|This remarkable novel, by Betty Smith, was published in 1943, smack in the middle of the Second World War. I envision young soldiers flying through the pages in their bunks (or elsewhere) and finding great strength and comfort from the beautiful narrative penned by Betty Smith. Now, as I write this review, our country is in the midst of a very different, unpredictable war…it is April 2020 and many are alone, isolated or at least socially distanced from others. The context of my reading of this book, thus heightened the impact of the powerful story of the coming of age of Francie Nolan. I am comforted and strengthened by Smith’s crafting of this magnificently impacting simple story of tenacious grit and unyielding character.
“There’s a tree that grows in Brooklyn. Some people call it the Tree of Heaven. No matter where its seed falls, it makes a tree which struggles to reach the sky. It grows in boarded-up lots and out of neglected rubbish heaps. It grows up out of cellar gratings. It is the only tree that grows out of cement. It grows lushly . . . survives without sun, water, and seemingly without earth. It would be considered beautiful except that there are too many of it.”
“Who wants to die? Everything struggles to live. Look at that tree growing up there out of that grating. It gets no sun, and water only when it rains. It’s growing out of sour earth. And it’s strong because its hard struggle to live is making it strong. My children will be strong that way.” Katie Nolan, Francie’s mother states with prophetic wisdom.
Katie’s mother beautifully passes on her understanding, “In teaching your child, do not forget that suffering is good too. It makes a person rich in character.”…much like the tree in Brooklyn.
It seems that Francie is this strong, resiliant tree; a subtle metaphor that creates an arching arbor covering the unfolding storyline. We meet Francie as she is reading a book on the third floor fire escape of the Brooklyn tenement which is her home. Francie has determined to read a book a day, chosen in alphabetical order, until she has read every book in the shabby library where her self-driven education took root, in spite of an uninspired, impersonal librarian.
“Oh, magic hour, when a child first knows she can read printed words.”
We certainly see the unfolding of that magic in Francie as she interprets life as she sees through the lenses of all the books she has read.

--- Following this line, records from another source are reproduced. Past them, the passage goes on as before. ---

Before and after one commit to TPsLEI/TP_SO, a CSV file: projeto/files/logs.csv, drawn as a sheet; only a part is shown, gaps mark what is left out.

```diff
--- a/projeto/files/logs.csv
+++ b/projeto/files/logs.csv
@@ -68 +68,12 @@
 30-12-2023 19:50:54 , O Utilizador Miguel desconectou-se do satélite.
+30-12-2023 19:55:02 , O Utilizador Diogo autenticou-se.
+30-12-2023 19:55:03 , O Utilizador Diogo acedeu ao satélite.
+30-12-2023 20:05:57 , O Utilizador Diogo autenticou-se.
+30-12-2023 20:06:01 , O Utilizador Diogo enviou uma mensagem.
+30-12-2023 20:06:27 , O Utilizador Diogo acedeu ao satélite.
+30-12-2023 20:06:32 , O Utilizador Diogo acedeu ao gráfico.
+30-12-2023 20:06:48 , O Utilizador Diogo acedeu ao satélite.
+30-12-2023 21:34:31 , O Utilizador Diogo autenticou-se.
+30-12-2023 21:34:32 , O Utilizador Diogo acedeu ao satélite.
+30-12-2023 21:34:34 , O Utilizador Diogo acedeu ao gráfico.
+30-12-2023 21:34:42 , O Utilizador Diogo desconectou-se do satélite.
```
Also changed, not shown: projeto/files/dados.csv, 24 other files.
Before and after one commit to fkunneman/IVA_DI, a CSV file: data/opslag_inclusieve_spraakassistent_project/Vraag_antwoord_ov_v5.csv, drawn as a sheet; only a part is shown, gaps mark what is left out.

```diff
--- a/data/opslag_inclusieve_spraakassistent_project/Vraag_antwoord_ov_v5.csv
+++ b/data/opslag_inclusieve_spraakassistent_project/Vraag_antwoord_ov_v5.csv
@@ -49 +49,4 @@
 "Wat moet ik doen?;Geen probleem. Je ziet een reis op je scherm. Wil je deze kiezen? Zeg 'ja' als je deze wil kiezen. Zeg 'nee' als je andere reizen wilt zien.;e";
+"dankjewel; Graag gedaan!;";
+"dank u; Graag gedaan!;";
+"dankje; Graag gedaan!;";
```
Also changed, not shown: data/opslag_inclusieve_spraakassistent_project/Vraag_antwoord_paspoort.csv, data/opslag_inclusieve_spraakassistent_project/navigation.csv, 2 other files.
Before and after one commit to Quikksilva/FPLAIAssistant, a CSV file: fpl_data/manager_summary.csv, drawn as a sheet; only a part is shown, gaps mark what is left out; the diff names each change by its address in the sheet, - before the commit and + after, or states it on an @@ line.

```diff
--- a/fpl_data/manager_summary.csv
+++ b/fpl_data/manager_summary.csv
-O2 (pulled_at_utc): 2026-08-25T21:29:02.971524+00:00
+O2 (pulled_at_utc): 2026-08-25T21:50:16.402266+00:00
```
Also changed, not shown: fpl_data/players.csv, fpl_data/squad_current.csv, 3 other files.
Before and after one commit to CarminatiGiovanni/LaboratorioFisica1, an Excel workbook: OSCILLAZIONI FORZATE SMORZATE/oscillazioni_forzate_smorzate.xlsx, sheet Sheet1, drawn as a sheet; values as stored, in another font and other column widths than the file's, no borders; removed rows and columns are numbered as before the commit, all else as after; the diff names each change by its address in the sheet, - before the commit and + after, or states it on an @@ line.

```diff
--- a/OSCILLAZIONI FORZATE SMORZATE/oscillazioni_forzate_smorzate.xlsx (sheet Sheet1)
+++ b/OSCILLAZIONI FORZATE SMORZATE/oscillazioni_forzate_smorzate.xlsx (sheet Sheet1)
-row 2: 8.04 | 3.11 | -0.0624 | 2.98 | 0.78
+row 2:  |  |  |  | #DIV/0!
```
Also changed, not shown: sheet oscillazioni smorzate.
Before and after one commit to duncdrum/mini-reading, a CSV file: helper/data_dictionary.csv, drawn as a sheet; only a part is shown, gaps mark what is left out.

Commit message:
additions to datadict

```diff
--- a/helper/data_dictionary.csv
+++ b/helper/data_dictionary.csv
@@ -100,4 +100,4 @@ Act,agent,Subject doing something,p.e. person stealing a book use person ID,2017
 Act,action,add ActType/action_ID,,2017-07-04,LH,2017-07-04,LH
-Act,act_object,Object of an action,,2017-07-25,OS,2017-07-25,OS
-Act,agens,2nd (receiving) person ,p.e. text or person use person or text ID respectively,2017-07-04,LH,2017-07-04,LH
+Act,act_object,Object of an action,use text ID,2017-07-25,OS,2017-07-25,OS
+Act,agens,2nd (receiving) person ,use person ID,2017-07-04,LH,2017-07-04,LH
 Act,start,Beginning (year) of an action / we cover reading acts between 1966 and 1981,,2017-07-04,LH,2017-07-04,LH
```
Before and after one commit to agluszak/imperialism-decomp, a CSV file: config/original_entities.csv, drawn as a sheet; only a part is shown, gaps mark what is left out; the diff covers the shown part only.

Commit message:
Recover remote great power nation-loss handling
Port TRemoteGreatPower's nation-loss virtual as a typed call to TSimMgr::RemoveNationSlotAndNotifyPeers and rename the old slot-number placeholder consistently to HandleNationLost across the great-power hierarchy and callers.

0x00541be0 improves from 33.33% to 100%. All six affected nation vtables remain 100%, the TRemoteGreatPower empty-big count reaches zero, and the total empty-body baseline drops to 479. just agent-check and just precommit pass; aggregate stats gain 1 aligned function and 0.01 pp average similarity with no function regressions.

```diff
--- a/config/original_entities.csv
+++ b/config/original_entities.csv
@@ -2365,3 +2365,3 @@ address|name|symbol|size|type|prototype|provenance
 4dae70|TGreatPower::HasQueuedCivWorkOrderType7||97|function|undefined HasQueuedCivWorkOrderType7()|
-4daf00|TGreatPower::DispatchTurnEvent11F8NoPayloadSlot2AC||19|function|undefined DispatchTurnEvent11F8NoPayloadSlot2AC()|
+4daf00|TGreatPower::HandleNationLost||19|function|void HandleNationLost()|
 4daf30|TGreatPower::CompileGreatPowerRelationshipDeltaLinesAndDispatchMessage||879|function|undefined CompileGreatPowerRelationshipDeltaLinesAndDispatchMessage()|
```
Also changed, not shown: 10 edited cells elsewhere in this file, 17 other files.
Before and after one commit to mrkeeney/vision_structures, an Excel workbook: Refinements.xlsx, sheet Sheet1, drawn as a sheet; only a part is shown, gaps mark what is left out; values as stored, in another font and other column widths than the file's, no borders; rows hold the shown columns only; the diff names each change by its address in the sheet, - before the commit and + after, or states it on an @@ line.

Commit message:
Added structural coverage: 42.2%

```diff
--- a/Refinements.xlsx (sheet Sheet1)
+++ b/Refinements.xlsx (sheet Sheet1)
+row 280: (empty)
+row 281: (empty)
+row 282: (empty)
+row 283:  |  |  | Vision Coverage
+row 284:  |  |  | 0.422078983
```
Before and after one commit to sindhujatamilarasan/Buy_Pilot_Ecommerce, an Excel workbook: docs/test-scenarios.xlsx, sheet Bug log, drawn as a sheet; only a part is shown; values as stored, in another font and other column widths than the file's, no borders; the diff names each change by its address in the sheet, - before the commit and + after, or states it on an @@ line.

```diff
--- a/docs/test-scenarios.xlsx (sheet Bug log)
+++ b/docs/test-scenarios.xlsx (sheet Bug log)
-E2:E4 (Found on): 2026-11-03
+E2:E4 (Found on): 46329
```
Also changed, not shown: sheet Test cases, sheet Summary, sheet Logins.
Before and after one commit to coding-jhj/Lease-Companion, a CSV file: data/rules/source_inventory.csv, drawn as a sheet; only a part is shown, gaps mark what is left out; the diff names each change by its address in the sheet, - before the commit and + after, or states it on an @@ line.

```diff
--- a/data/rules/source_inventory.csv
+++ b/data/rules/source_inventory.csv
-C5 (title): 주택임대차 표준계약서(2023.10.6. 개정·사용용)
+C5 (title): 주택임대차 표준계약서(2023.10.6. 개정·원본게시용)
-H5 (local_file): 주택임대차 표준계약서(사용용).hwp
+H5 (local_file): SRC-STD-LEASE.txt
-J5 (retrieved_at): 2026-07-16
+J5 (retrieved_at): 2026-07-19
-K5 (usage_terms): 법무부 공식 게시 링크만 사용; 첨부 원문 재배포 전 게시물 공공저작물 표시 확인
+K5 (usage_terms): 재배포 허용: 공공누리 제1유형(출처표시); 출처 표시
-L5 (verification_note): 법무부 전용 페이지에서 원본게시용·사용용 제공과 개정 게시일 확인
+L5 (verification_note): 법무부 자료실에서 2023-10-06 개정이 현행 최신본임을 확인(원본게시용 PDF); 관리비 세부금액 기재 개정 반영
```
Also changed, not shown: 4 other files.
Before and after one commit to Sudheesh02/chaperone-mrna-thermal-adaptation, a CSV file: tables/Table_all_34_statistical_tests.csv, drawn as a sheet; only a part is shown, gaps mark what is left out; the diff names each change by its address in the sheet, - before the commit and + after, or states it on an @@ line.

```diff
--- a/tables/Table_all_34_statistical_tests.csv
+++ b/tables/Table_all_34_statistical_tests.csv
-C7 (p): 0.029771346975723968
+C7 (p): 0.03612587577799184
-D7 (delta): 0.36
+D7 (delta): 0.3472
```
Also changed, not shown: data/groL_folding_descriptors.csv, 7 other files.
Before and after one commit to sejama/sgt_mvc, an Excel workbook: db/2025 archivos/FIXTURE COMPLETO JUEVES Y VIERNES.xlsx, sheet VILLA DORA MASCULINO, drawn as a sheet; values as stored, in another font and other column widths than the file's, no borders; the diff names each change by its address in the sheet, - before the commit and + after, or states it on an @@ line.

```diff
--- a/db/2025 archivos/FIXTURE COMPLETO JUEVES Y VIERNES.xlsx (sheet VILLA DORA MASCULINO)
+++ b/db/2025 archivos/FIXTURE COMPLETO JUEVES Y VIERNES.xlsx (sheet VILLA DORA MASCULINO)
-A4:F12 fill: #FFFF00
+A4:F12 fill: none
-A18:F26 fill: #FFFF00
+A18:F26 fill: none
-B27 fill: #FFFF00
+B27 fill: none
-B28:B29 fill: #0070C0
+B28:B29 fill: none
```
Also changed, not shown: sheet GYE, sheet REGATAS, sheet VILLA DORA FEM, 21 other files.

“From that time on, the world was hers for the reading. She would never be lonely again, never miss the lack of intimate friends. Books became her friends and there was one for every mood. There was poetry for quiet companionship. There was adventure when she tired of quiet hours. There would be love stories when she came into adolescence and when she wanted to feel a closeness to someone she could read a biography. On that day when she first knew she could read, she made a vow to read one book a day as long as she lived.”
The author artistically paints her characters using detailed accounts of their thought processing, especially those of Francie Nolan. Through the deep waters of her thoughts, we see a child who has been given a love and appreciation for all of life. Her wise mother teaches her children to value what is written by reading each day from the works of Shakespeare and also from the Bible. She committed to do this everyday for her children because her own wise mother, who could not read, told her it was the most important thing she could do for them.
Mary Rommely, Francie’s grandmother said, ‘That is the book, then, and the book of Shakespeare. And every day you must read a page of each to your child—even though you yourself do not understand what is written down and cannot sound the words properly. You must do this that the child will grow up knowing of what is great—knowing that these tenements of Williamsburg are not the whole world.” “The Protestant Bible and Shakespeare.”
And on developing the imagination of a child, the grandmother explains to her daughter,
Francie’s young, handsome, talented father, Johnny Nolan, loves life with zeal but values drink above virtue. His family suffers immeasurably from his neglect and irresponsibility but they choose to admire what is redemptive in his character and his virtues are passed on to them in spite of his glaring flaws.
“Part of her life was made from the tree growing rankly in the yard. She was the bitter quarrels she had with her brother whom she loved dearly. She was Katie’s secret, despairing weeping. She was the shame of her father staggering home drunk”
What a beautiful book! Yes, this is a must read!